### [The problem]
Copy each line of the entries that includes the word "export".

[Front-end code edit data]
::::

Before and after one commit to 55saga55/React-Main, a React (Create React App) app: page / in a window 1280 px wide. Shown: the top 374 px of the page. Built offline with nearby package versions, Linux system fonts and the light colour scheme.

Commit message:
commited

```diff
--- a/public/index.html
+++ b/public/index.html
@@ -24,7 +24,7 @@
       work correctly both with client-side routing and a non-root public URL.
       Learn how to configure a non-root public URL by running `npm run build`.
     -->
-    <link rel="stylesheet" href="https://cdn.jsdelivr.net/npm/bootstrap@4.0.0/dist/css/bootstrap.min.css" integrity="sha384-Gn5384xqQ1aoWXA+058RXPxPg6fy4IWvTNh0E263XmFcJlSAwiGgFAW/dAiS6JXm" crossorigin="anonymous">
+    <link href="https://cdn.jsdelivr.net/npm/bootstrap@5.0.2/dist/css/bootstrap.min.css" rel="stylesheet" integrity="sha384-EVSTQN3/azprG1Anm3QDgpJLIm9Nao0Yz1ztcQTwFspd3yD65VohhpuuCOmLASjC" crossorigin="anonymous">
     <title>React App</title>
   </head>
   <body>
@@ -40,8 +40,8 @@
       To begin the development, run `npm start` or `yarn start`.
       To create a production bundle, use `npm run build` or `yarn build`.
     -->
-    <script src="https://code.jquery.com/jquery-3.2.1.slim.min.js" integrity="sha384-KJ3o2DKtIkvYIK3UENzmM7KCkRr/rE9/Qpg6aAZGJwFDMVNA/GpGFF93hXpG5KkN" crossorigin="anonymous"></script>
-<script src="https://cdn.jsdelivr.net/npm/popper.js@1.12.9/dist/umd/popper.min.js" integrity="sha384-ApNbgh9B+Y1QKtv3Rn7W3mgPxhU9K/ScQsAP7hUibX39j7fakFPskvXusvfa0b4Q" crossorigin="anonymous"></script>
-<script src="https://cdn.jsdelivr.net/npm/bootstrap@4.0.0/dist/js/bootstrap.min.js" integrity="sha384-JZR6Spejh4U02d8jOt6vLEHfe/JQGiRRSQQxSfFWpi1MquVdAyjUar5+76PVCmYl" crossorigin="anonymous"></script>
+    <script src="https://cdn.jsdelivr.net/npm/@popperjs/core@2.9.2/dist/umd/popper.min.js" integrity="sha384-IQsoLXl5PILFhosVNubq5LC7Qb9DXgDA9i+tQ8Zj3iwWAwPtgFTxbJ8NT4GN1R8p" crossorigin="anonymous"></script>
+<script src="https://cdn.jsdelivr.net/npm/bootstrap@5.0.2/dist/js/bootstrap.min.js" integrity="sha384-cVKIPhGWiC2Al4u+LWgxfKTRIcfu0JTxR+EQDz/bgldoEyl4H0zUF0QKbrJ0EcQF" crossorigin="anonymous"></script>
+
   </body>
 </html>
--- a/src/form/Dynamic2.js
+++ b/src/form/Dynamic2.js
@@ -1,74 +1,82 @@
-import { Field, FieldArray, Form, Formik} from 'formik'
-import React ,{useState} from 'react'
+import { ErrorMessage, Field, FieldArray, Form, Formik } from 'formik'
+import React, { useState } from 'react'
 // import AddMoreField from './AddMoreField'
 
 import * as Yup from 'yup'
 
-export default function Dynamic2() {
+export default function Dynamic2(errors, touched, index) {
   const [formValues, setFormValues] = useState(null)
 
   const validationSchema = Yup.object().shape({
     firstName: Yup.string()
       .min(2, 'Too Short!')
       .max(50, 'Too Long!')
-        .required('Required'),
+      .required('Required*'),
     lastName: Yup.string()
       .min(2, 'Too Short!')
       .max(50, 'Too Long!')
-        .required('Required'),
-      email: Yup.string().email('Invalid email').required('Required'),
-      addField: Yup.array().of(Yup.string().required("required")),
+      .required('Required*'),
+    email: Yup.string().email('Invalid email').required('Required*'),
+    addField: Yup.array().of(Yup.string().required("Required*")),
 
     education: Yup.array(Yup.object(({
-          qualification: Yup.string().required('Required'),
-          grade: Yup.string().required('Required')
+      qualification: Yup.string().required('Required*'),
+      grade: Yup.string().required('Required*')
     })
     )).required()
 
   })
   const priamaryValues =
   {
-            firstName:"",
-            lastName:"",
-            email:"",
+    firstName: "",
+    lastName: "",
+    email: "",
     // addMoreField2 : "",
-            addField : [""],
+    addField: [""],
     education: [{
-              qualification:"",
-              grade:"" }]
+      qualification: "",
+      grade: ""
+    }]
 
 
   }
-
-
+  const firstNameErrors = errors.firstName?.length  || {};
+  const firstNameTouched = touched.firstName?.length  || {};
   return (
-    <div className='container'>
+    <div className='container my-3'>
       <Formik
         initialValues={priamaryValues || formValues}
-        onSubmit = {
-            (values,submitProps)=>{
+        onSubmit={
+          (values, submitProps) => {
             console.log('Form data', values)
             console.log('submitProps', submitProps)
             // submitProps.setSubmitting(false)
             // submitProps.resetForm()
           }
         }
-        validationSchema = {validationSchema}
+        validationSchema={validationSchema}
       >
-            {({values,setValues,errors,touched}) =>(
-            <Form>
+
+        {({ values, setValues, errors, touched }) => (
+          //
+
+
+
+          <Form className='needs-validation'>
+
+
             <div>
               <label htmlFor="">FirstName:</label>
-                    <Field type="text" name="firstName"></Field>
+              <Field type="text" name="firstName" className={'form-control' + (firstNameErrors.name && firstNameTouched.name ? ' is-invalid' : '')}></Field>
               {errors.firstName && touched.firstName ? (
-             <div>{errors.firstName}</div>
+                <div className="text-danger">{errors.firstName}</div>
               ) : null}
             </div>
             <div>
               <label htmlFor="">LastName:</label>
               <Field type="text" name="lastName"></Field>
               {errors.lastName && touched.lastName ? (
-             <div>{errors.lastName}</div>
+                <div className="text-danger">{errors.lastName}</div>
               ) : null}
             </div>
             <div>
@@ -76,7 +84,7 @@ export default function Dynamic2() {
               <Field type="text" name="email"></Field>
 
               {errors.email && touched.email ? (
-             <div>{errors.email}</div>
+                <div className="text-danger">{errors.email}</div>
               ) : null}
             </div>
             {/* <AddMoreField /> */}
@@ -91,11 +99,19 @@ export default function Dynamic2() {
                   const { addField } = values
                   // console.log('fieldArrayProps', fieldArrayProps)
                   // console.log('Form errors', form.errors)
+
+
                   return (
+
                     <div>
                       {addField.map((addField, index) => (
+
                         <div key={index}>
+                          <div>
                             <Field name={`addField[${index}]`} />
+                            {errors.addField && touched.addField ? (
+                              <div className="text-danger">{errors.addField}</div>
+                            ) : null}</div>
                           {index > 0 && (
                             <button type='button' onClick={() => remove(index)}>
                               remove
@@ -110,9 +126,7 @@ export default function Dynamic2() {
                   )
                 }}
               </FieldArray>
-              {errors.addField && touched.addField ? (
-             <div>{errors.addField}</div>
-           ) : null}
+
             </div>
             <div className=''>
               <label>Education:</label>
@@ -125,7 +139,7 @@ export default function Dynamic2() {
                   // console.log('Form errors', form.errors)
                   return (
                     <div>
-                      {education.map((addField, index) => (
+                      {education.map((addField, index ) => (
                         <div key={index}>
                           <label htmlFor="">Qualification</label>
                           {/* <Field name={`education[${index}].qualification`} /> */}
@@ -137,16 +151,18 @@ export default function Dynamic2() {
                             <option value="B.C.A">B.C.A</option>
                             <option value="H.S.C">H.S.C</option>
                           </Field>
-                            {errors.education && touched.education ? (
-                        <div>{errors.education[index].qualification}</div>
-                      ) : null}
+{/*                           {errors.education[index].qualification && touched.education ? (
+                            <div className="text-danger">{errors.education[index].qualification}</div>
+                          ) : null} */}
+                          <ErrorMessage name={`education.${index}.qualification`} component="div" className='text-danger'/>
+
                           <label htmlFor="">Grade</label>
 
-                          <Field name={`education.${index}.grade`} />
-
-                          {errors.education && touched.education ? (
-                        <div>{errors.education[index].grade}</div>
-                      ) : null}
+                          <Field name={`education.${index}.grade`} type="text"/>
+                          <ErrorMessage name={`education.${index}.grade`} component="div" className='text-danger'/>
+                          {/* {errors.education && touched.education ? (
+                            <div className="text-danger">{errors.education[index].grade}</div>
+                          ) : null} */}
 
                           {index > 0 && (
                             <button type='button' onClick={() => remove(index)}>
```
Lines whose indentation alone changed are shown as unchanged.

::::

### [Answer to this task]
-export default function Dynamic2() {
+export default function Dynamic2(errors, touched, index) {
@@ -76,7 +84,7 @@ export default function Dynamic2() {
@@ -91,11 +99,19 @@ export default function Dynamic2() {
@@ -110,9 +126,7 @@ export default function Dynamic2() {
@@ -125,7 +139,7 @@ export default function Dynamic2() {
@@ -137,16 +151,18 @@ export default function Dynamic2() {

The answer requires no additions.